  • Dyson, A., (2003) Popular Literacies and the ‘all’ children: rethinking literacy development for contemport childhoods Language Arts 81:100-9
  • Grainger, T., Goouch, K., Lambirth, A., (2003) Playing the game called writing: children’s views and voices. English in Education, 37(2):4-15
  • Gadd, M., (2014) ‘What is critical in the effective teaching of writing?‘ The University Of Auckland
  • Leung, C., Hicks, J., (2014) Writer Identity and Writing Workshop A Future Teacher and Teacher Educator Critically Reflect In Writing & Pedagogy Vol. 6 583-60
  • Rubie-Davies, C. M. (2010). Teacher expectations and perceptions of student attributes: Is there a relationship? British Journal of Educational Psychology, 80(1), 121–135.

 

A Writing For Pleasure Manifesto

A Writing For Pleasure Manifesto

This weekend we were fortunate enough to attend and talk at The Oxford Writing Spree. It was a meeting of teachers, writers and writer-teachers who are passionate about the potential for a Writing For Pleasure pedagogy.

There was a fantastic range of people who spoke on this subject. These included, amongst others:

  • Nikki Gamble @nikkigamble
  • Teresa Cremin @TeresaCremin
  • Liz Chamberlin @liz_loch
  • CLPE (Louise Johns-Shepherd & Charlotte Hacking) @clpe1 @Loujs @charliehacking
  • Claire Williams @_borntosparkle
  • Martin Galway @GalwayMr
  • Tim Roach @MrTRoach
  • Ed Finch @MrEFinch
  • Avron (Alicia Stubberfield) @arvonfoundation
  • Adam Guillain @aguillain
  • Pie Corbett @PieCorbett

To take this meeting further, we have produced a Writing For Pleasure manifesto. We would like to invite the community to respond to it. To stretch, expand, critique, question and champion the different aspects that have been included. This is so we can start conversations and build on the consensus that was beginning to form at the Spree. 

  • If you’d like to give an informal response to the manifesto, please leave a comment below.
  • Alternatively, please tweet @WritingRocks_17 to begin conversations on Twitter.
  • Finally, if you’d like a formal response to the manifesto to appear on this post please email us at literacyforpleasure@gmail.com This can be in the form of a document or a link to a blog post. We will make this response available here.

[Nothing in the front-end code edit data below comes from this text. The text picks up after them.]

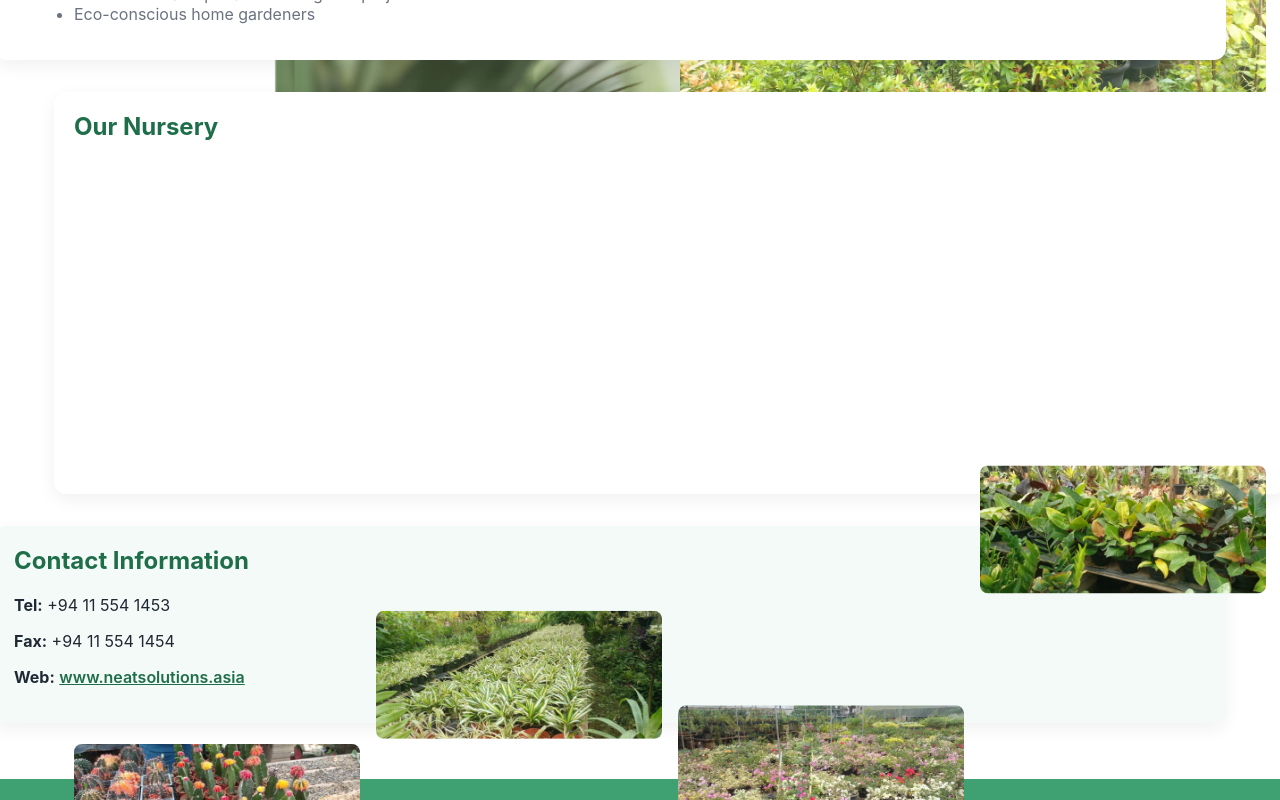
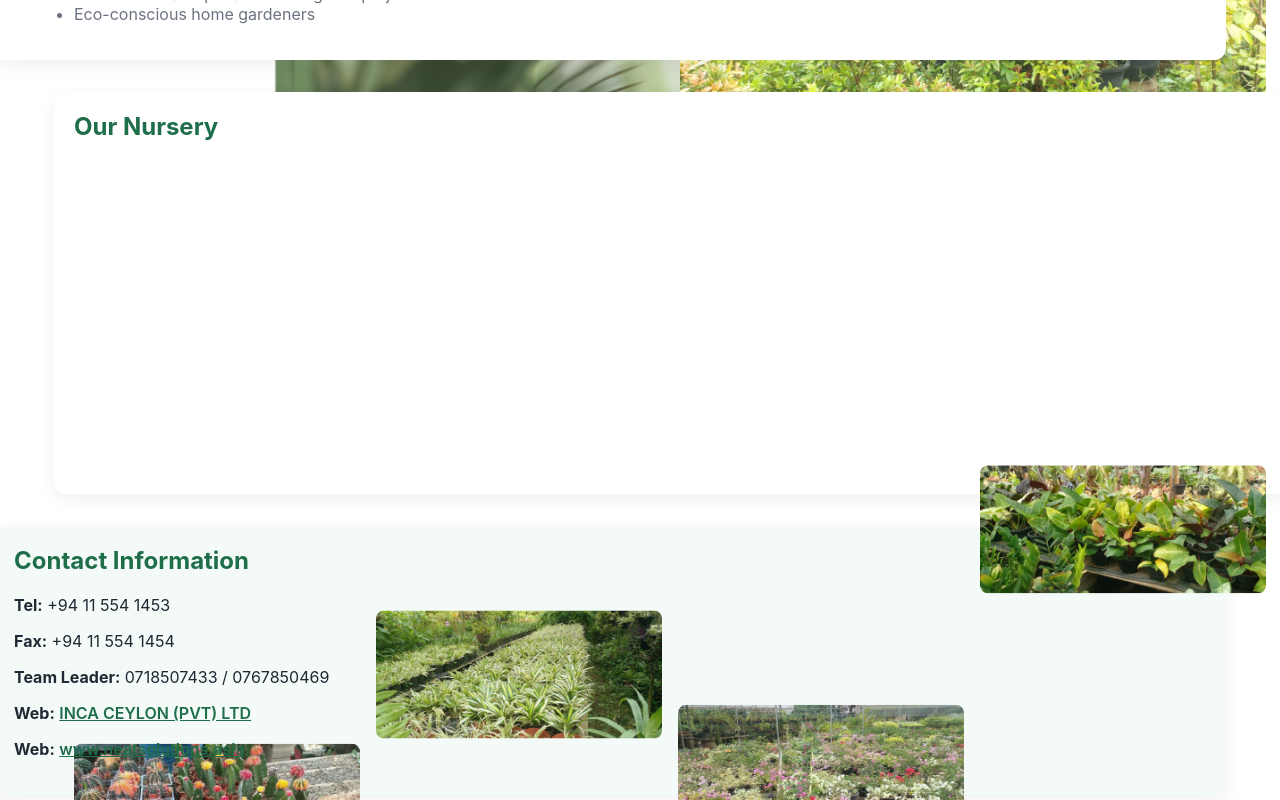
Before and after one commit to Chandima810/neatsolutions, a React (Create React App) app: page / in a window 1280 px wide. Shown: the part 2000-2800 px from the top of the page. Built offline with nearby package versions, Linux system fonts and the light colour scheme.

Commit message:
updated name files and apply .gitignore

```diff
--- a/src/App.js
+++ b/src/App.js
@@ -111,7 +111,7 @@ export default function App() {
           <h2>Company Overview</h2>
           <p>
             Inca Ceylon, was incorporated on 21st October 2024 as a subsidiary of Neat Solutions Pvt Ltd, has evolved into a forward-looking, climate-compliant company dedicated to eco-friendly green development. Building on the strong foundation of its founder, Inca Ceylon operates model plant nurseries serving both local and international landscaping markets.
-The Team Leader of the project, Commodore K. Tony M. Perera, a BSC (Agriculture) graduate from University of Peradeniya is a leading horticulturist with experience in landscaping projects such as Arcade- Torrington square, Gregory lake– Nuwaraeliya,  Viharamahadevi Park– Colombo 07, provides his fulltime expertise for our sustainable cultivation, renewable energy integration, and climate-resilient practices, ensuring that every step of our growth contributes to a greener and more sustainable future.
+The Team Leader of the project, Commodore K. Tony M. Perera, a BSc (Agriculture) graduate from University of Peradeniya is a leading horticulturist with experience in landscaping projects such as Arcade- Torrington square, Gregory lake– Nuwaraeliya,  Viharamahadevi Park– Colombo 07, provides his fulltime expertise for our sustainable cultivation, renewable energy integration, and climate-resilient practices, ensuring that every step of our growth contributes to a greener and more sustainable future.
 
           </p>
         </section>
@@ -271,10 +271,29 @@ The Team Leader of the project, Commodore K. Tony M. Perera, a BSC (Agriculture)
   ref={(el) => (sectionsRef.current[8] = el)}
 >
   <h2>Contact Information</h2>
+
   <p><strong>Tel:</strong> +94 11 554 1453</p>
   <p><strong>Fax:</strong> +94 11 554 1454</p>
-          <p><strong>Web:</strong> <a href="http://www.neatsolutions.asia">www.neatsolutions.asia</a></p>
+
+  <p>
+    <strong>Team Leader:</strong> 0718507433 / 0767850469
+  </p>
+
+  <p>
+    <strong>Web:</strong>{" "}
+    <a href="https://incaceylon.com/" target="_blank" rel="noopener noreferrer">
+      INCA CEYLON (PVT) LTD
+    </a>
+  </p>
+
+  <p>
+    <strong>Web:</strong>{" "}
+    <a href="http://www.neatsolutions.asia" target="_blank" rel="noopener noreferrer">
+      www.neatsolutions.asia
+    </a>
+  </p>
 </section>
+
       </main>
 
       <footer className="footer">
```
Lines whose indentation alone changed are shown as unchanged.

Please find the manifesto available to download below:

DOWNLOAD HERE —-> A Writing For Pleasure Manifesto

Happy Writing!